Iran's regime is aiming to fill its pockets at the expense of unfortunate investors
Iran's regime is aiming to fill its pockets at the expense of unfortunate investors

Analysis by PMOI/MEK

Iran, May 06, 2020—While the world's largest and most famous stock markets in the United States, Europe and Asia have tanked during the coronavirus crisis, the index on the Tehran Stock Exchange has grown by an astonishing 80 percent, and the stock market index has grown by an average of 100,000 units per week. This is a strange phenomenon that is not the least similar to the situation in other stock markets of the world or to the economic conditions of Iran, because all economic indicators are currently very negative:

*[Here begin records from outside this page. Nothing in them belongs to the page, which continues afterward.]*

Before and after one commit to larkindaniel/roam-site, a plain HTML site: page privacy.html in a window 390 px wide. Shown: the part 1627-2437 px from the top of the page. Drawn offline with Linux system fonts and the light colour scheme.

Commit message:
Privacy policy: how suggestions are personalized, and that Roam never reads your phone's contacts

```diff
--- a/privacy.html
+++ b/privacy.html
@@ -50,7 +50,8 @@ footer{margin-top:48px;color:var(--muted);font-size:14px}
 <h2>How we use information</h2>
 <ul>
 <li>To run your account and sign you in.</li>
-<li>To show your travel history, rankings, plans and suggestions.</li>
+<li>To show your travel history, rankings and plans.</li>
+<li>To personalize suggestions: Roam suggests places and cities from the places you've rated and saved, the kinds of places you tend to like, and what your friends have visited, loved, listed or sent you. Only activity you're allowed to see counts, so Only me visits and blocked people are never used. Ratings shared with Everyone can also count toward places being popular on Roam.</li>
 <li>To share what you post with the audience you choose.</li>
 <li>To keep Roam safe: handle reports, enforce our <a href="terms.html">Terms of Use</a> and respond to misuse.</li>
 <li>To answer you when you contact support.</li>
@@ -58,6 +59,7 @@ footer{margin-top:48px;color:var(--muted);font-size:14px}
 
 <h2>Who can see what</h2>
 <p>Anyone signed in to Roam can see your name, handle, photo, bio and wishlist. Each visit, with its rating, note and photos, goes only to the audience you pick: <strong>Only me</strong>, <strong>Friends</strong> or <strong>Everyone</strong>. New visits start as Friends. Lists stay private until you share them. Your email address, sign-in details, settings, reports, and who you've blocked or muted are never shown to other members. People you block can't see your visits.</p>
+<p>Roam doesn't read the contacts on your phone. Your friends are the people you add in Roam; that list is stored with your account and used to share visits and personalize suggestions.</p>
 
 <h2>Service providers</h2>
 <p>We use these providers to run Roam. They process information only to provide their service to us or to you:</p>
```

  • The inflation rate is 45-50 percent
  • The economic growth rate is -7%
  • After the outbreak of coronavirus, more than 3 million people lost their jobs, and according to the Parliamentary Research Center, the number will reach 6.4 million.
  • Oil revenue has almost reached zero
  • Not only is there no foreign investment, but instead, the capital flight continues.
  • Long story short, all economic indicators justify the crash of the stock market, not its spike

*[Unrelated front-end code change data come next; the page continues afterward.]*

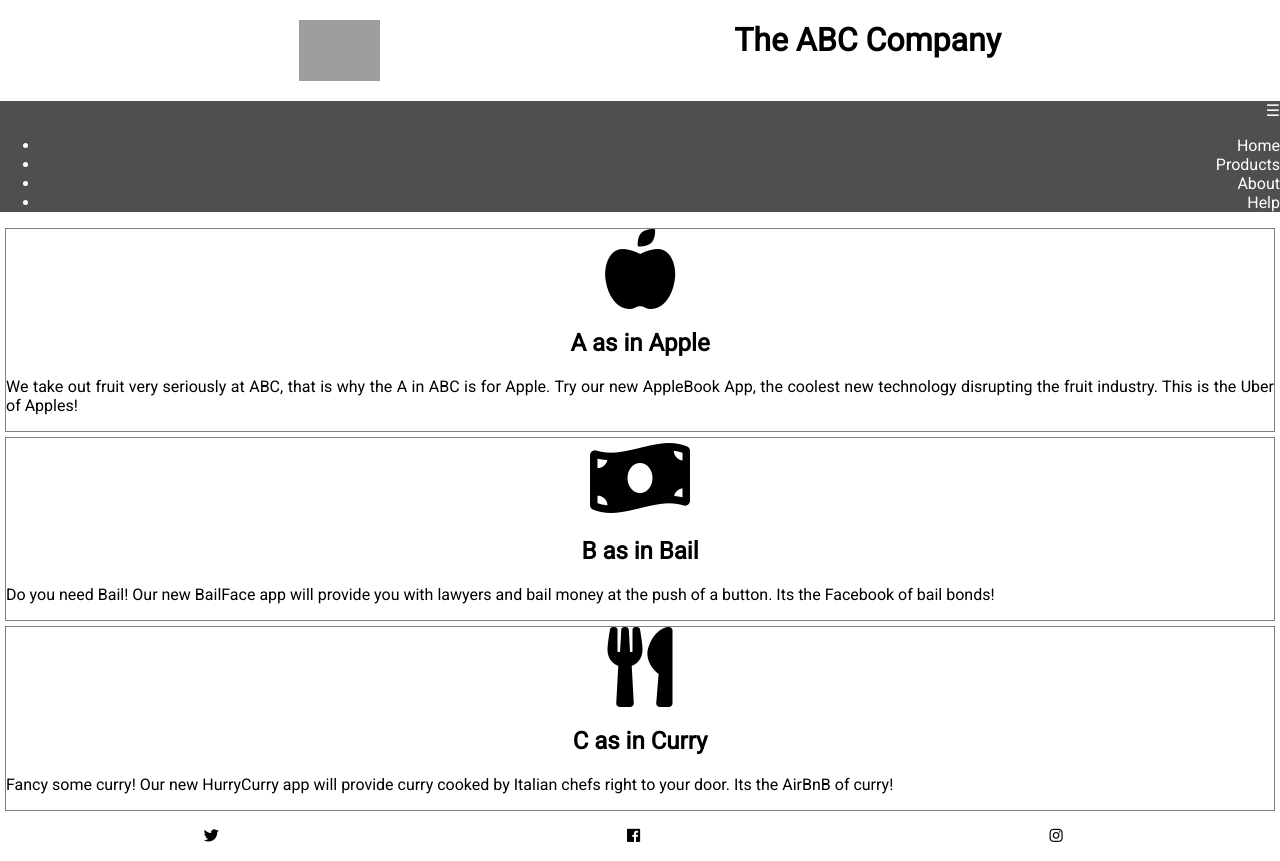
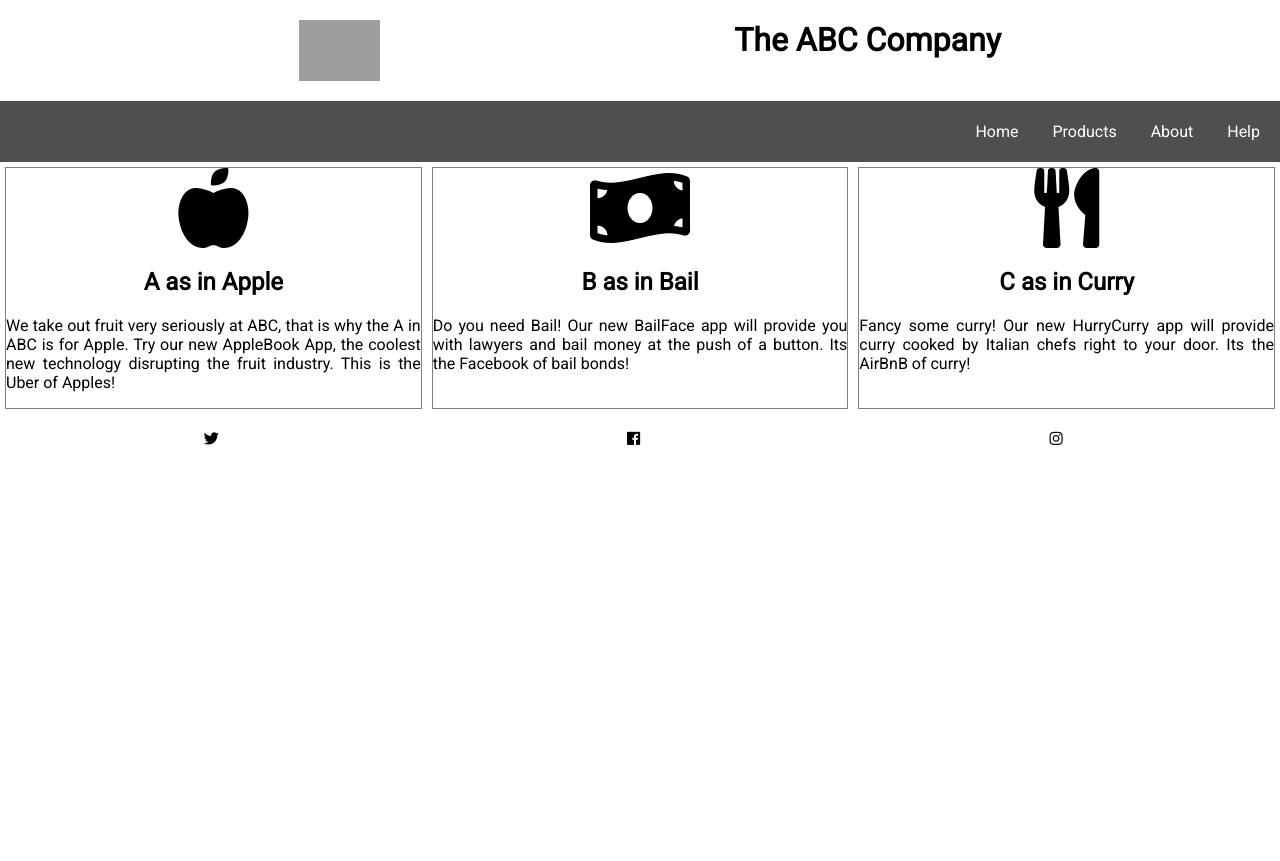
Before and after one commit to AndresRodz/WAD-Lab3-FlexboxAndMediaQueries, a plain HTML site: page index.html in a window 1280 px wide. After the commit the page ends 800 px from the top, so only its background shows below. Drawn offline with Linux system fonts and the light colour scheme; grey boxes are pictures that could not be loaded.

Commit message:
Final functionality and readme added

```diff
--- a/css/index.css
+++ b/css/index.css
@@ -17,6 +17,7 @@ p {
 }
 
 .navbar {
+    padding: 5px;
     background-color: rgb(80, 79, 79);
     color: white;
     width: 100%;
@@ -119,4 +120,23 @@ p {
         flex-direction: row;
         justify-content: center;
     }
+
+    .hamburger {
+        position: static;
+        display: none;
+    }
+
+    .menu > li {
+        margin: 15px;
+        display: inline;
+    }
+
+    main {
+        display: flex;
+        flex-direction: row;
+    }
+
+    .product {
+        width: 33%;
+    }
 }
```
Also changed, not shown: 1 other file.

Regime president Hassan Rouhani ironically claimed the rise of the Tehran Stock Exchange is one of his economic miracles that “the enemies cannot see.” But is this the reality?

The government is facing a terrible budget deficit of 15,000 trillion rials. In order to provide this budget deduction, for this year, it intends to issue 8,000 trillion rials in government bonds and sell 500 trillion rials in stock. On the other hand, it is selling the shares of state-owned companies and government assets in the stock market.

In an article named “Privatization under a new guise,” the state-run Daily Jahan-e Sanat wrote on May 4 that “the government is in dire financial straits... it has lost hope in the revenue from crude oil sales and is not resorting to selling futures.”

The Daily Javan also wrote on May 4 that “the government has a large program for selling assets [to the private sector]; public institutions, pension funds and the Execution of Imam Khomeini's Order also have plans to sell their companies and so the first financial intermediation fund will be provided to the people."

Farhad Dejpasand, Minister of Economic Affairs and Finance, estimated the value of the government's assets at more than 70,000 trillion rials and added: “If 20 percent of the assets can be transferred, it will be 14,000 trillion rials.” This number is almost equal to the government's budget deficit. But in an open letter, Ahmad Tavakoli, member of the Expediency Council, described these transfers as a great betrayal and said, “After the looting of the nation's property in the name of privatization, now they want to use the public-private partnership to plunder all the assets of the nation, including schools, hospitals, stadiums, universities, etc., whether they have been completed or under construction.”

“The Minister or Director General can offer an 80-percent discount to deprived sectors and 50 percent to other areas. But it is clear that these major buyers are the same gangs affiliated with power centers, which have already become owners of large industries and complexes at very low prices. In one example, the Haft Tappeh Sugarcane Company with 24,000 hectares of agricultural land and more than 5,000 personnel was sold with a down payment of 60 billion rials in February 2016,” Tavakoli added.

Who will bear the damage?

The real victims of this fraud scheme will be the people. The Rouhani government has cut interest rates from 25 percent to 12 percent, while inflation is more than 40 percent. It has forced small capital owners who see their assets melting to move their funds to a safer location. But in the face of an unprecedented recession, where the currency, gold, housing markets, and virtually all other markets have come to a grinding halt, the only way left for the regime to fill its coffers is to go to the stock market and offer an attractive prospect of 30-percent profits to share buyers. But we’ve already seen this scenario play out with credit institutions, who took a large sum of money from investors and then disappeared by filing for bankruptcy. This is now happening again with the stock market.

When the bubble pops

The question is what will happen after this to the companies and government agencies that have gone public? In fact, they are the property of major buyers, the mafia gangs in power, led by the Revolutionary Guards and the institutions controlled by the Supreme Leader Ali Khamenei.

In an article titled, “The damaged people and the benefiting government,” the state-run Vatan-e Emroz wrote on May 4: “The stock market is in a state of shock, and the main victims are certainly small shareholders who will suffer from the bubble that has engulfed the market. The last shock experience in the Iranian stock market dates back to 2014 and the time of the first Rouhani government, at that time, many people were affected by this market, and the scope of this loss was evident in the years that followed."

Of course, in the meantime, the government, by looting people's savings, will temporarily and in the short term solve its budget deficit problem but will sow the seeds of another major upheaval.

In this regard, the Parliamentary Research Center emphasized that the main goal of the government is to generate revenue from the transfer of ownership of enterprises and the rapid provision of budget deficits. It said: “Although this mechanism will solve the short-term problem of the government in a simple way, it will create bigger problems for the country in the future.”

This “big problem” is millions of asset losers who will come to the street together with the army of the poor and this time, like the story of the shareholders of credit institutions, the regime is no longer able to answer them by printing banknotes.